Monday 4th September 1982 saw the introduction of new schedules right across the entire bus operating realm of LT. There wasn`t a garage unaffected. Hundreds of vehicles changed location and around two hundred RM`s were removed from weekday schedules - the first mass withdrawals of the type. Many were in service one day and withdrawn the next. Fully intact vehicles deemed surplus to requirements. The original criteria was to remove `minority` types picking out Leyland engines and Simms electrical equipment as a starting point. Annoying to see good vehicles going for scrap. Many RM`s were gathered at various places for initial storage before around one hundred were moved to Aldenham Works to be cut up on site by a private contractor as a task ongoing well into the Spring of 1983. The work was carried out at the far western end of the site with buses having been gathered over some distance such was the quantity involved.

All of the following pictures were taken by me on 7 February 1983.

RM 1578 heads a long line - which had been even longer prior to this picture being taken.

Bite size pieces?

RM 1416 is really up against the wall

RM 1034

There was a consistent removal of parts to put back into the overhaul system as just about every bus had been similarly treated.

From left to right: RM`s 1408, 1179 and 1374.

So many parts not `required` were dumped. Stuff that thirty six years later would be so useful.......

Re: This is why some of us remember September 4th.

Hung drawn an Quartered springs to mind seeing some of them photos. As you mentioned plenty of parts on some of them, however there were many still on the road.

My bus number (if any): RM158, RML2460

Re: This is why some of us remember September 4th.
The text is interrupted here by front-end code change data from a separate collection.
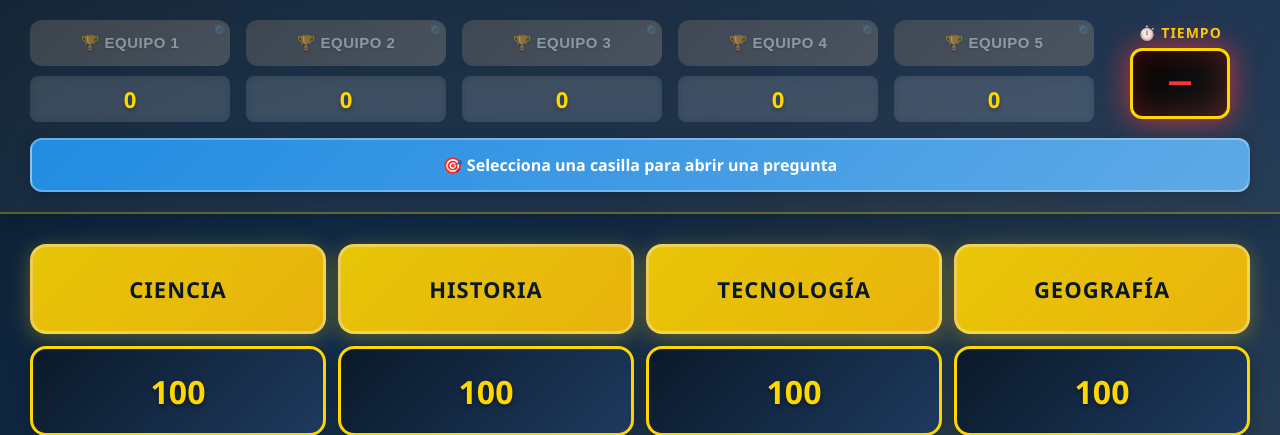
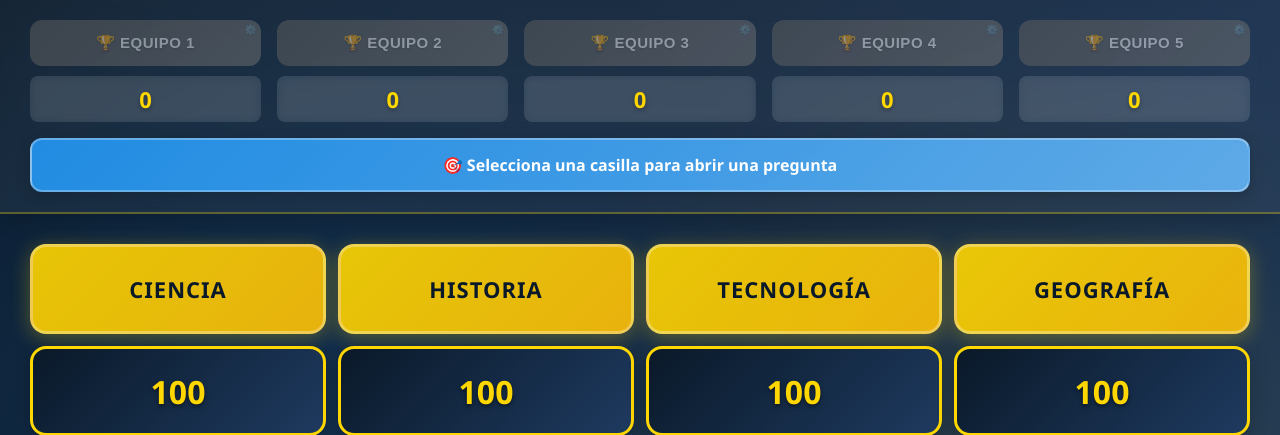
Before and after one commit to jccstgo/jeopardyESG, a Flask app: page / in a window 1280 px wide. Shown: the top 435 px of the page. Run offline with Flask 3, Linux system fonts and the light colour scheme; some libraries are stand-ins or nearby versions.

Commit message:
Move countdown timer to question card

```diff
--- a/static/css/style.css
+++ b/static/css/style.css
@@ -82,7 +82,7 @@ body {
 
 #players-bar {
     display: grid;
-    grid-template-columns: repeat(5, 1fr) auto;
+    grid-template-columns: repeat(5, 1fr);
     gap: 16px;
     margin-bottom: 16px;
 }
@@ -206,26 +206,31 @@ body {
     flex-direction: column;
     align-items: center;
     justify-content: center;
-    padding: 0 20px;
+    gap: 10px;
+    padding: 18px 28px;
+    background: rgba(0, 0, 0, 0.55);
+    border-radius: 16px;
+    border: 2px solid rgba(255, 215, 0, 0.5);
+    box-shadow: 0 12px 30px rgba(0, 0, 0, 0.35);
+    width: min(320px, 100%);
 }
 
 .timer-label {
-    font-size: 14px;
+    font-size: 16px;
     font-weight: bold;
-    margin-bottom: 6px;
     color: var(--accent-gold);
     text-transform: uppercase;
-    letter-spacing: 1px;
+    letter-spacing: 1.5px;
 }
 
 #timer {
     background: linear-gradient(135deg, #000000 0%, #1a1a1a 100%);
     color: #FF3333;
-    font-size: 36px;
+    font-size: 56px;
     font-weight: bold;
-    padding: 12px 24px;
-    border-radius: 12px;
-    min-width: 100px;
+    padding: 18px 32px;
+    border-radius: 14px;
+    min-width: 160px;
     text-align: center;
     font-family: 'Courier New', monospace;
     border: 3px solid var(--accent-gold);
--- a/static/js/game.js
+++ b/static/js/game.js
@@ -536,6 +536,8 @@ function startTimer(seconds) {
     let remaining = seconds;
     elements.timer.textContent = remaining;
     elements.timer.style.color = '#FF3333';
+    elements.timer.style.fontSize = '56px';
+    elements.timer.style.animation = '';
 
     gameState.timerInterval = setInterval(() => {
         remaining--;
@@ -544,11 +546,16 @@ function startTimer(seconds) {
         // Cambiar color según tiempo restante
         if (remaining <= 3) {
             elements.timer.style.color = '#FF0000';
-            elements.timer.style.fontSize = '42px';
+            elements.timer.style.fontSize = '64px';
             elements.timer.style.animation = 'timerUrgent 0.5s infinite';
         } else if (remaining <= 6) {
             elements.timer.style.color = '#FF6B00';
-            elements.timer.style.fontSize = '38px';
+            elements.timer.style.fontSize = '52px';
+            elements.timer.style.animation = '';
+        } else {
+            elements.timer.style.color = '#FF3333';
+            elements.timer.style.fontSize = '56px';
+            elements.timer.style.animation = '';
         }
 
         // Sonido a los 6 segundos
@@ -589,7 +596,7 @@ function stopTimer() {
     }
     elements.timer.textContent = '—';
     elements.timer.style.color = '#FF3333';
-    elements.timer.style.fontSize = '36px';
+    elements.timer.style.fontSize = '56px';
     elements.timer.style.animation = '';
     stopSound('countdown');
 }
--- a/templates/index.html
+++ b/templates/index.html
@@ -44,11 +44,6 @@
                     <div class="score">0</div>
                 </div>
 
-                <!-- Temporizador -->
-                <div id="timer-container">
-                    <div class="timer-label">⏱️ Tiempo</div>
-                    <div id="timer">—</div>
-                </div>
             </div>
 
             <!-- Menú contextual para ajustar puntajes -->
@@ -148,8 +143,14 @@
                     <!-- Opciones a-d -->
                 </div>
 
-                <div id="question-status">
-                    ⏳ Esperando timbre...
+                <div id="question-footer">
+                    <div id="question-status">
+                        ⏳ Esperando timbre...
+                    </div>
+                    <div id="timer-container">
+                        <div class="timer-label">⏱️ Tiempo</div>
+                        <div id="timer">—</div>
+                    </div>
                 </div>
             </div>
         </main>
```
Also changed, not shown: other parts of static/css/style.css (+27 -5 lines).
Talk about facing a firing squad. Can't believe i was 2 back then

Re: This is why some of us remember September 4th.

Did only Leyland RMs have Simms Electrical equipment? I have heard that there was more problems with electrical equipment on the Leyland RMs.

Re: This is why some of us remember September 4th.

Not only Leyland engines had Simms electrical equipment, some AEC engined buses also had it.
There were not " problems" with Simms, it just became obsolete.
There was a programme of conversion of some RMs to CAV equipment on overhaul, I'm sure Neil G has mentioned it before.

My bus number (if any): RTL 960, RMC 1458, RM 1585 and several RTs

Re: This is why some of us remember September 4th.

Less than half of the Leyland RM`s had Simms equipment so those that did have it were in a minority.

Or, to put it another way there were many Leylands that didn`t have it and there were far more AEC engine Routemasters than Leylands that had Simms equipment including all of the RMC`s and the majority of the RML`s.

The first big batch of Leyland RM`s which ran up to the start of the RMC class had CAV electrics. The RMC`s and the next big batch of Leyland RM`s that followed on from the RMC`s both had the same type of Simms equipment. The final big Leyland batch were CAV.

The Simms equipment fitted to RML`s was of a different type to the RM`s.

As Brian said, there were some conversions of both RM`s and RML`s from Simms to CAV and these buses had their classification amended to a new sub-class.

Having worked at Mortlake Garage that had many Leyland RM`s with Simms electrics, I was never aware of particular problems and non-availability of buses for service wasn`t a Mortlake trait.